■ **WHAT YOU NEED TO DO**
Copy out each line below that has the word "width" in it.

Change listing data
((

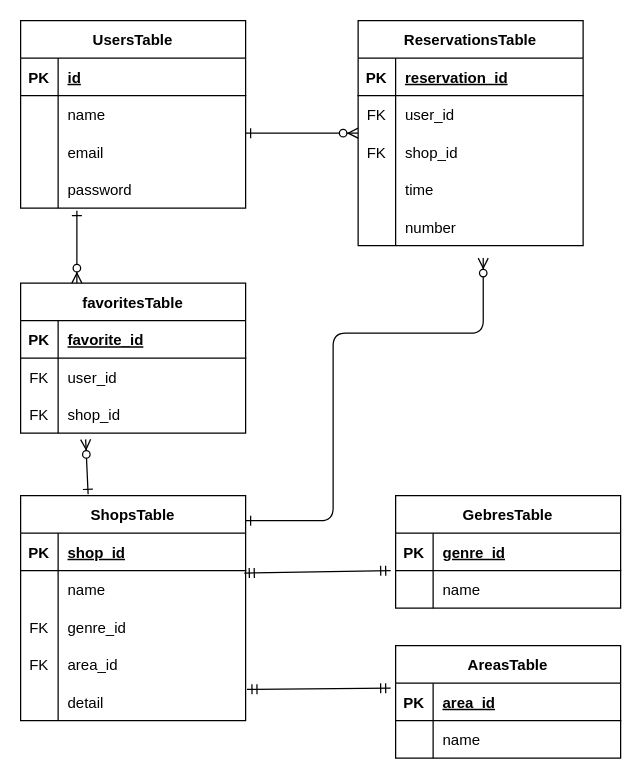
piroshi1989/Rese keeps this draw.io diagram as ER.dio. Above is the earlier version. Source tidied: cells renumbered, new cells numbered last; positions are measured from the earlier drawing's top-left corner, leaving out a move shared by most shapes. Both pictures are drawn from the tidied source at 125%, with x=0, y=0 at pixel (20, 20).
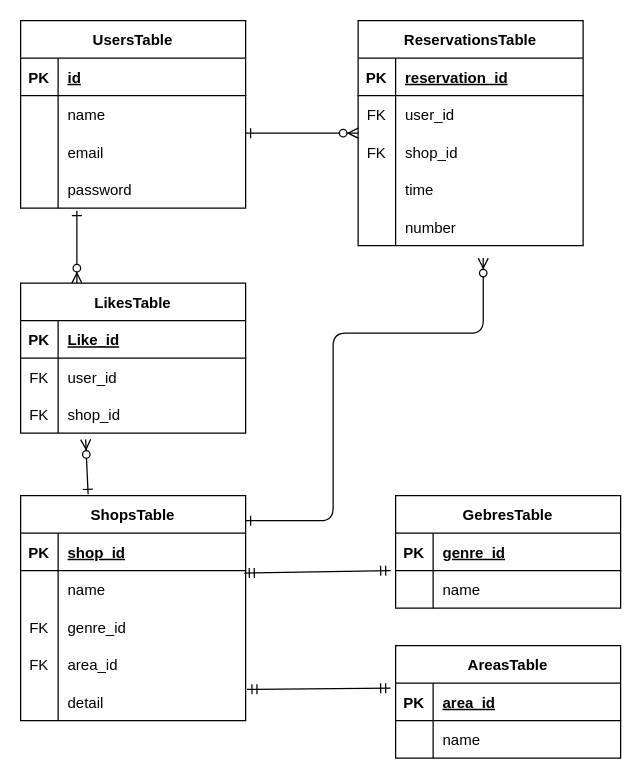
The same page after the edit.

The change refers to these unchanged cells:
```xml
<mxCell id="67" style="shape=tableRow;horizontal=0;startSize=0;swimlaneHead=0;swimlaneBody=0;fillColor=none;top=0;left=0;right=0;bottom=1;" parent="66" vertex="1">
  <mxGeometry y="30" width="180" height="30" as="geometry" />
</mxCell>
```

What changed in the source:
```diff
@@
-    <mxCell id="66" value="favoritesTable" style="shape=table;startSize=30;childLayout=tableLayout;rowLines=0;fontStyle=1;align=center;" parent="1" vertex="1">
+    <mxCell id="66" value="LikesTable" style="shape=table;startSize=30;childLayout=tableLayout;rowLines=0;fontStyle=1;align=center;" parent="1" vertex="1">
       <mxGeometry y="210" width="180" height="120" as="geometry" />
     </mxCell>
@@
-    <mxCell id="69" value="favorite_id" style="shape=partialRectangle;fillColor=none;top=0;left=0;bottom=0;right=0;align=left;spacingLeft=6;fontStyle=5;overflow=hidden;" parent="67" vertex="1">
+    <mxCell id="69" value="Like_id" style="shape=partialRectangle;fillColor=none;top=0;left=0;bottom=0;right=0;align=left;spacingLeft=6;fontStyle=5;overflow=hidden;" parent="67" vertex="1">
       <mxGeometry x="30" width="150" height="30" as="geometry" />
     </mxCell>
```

))

■ **REPLY TO THE TASK**
  <mxGeometry y="30" width="180" height="30" as="geometry" />
       <mxGeometry y="210" width="180" height="120" as="geometry" />
       <mxGeometry x="30" width="150" height="30" as="geometry" />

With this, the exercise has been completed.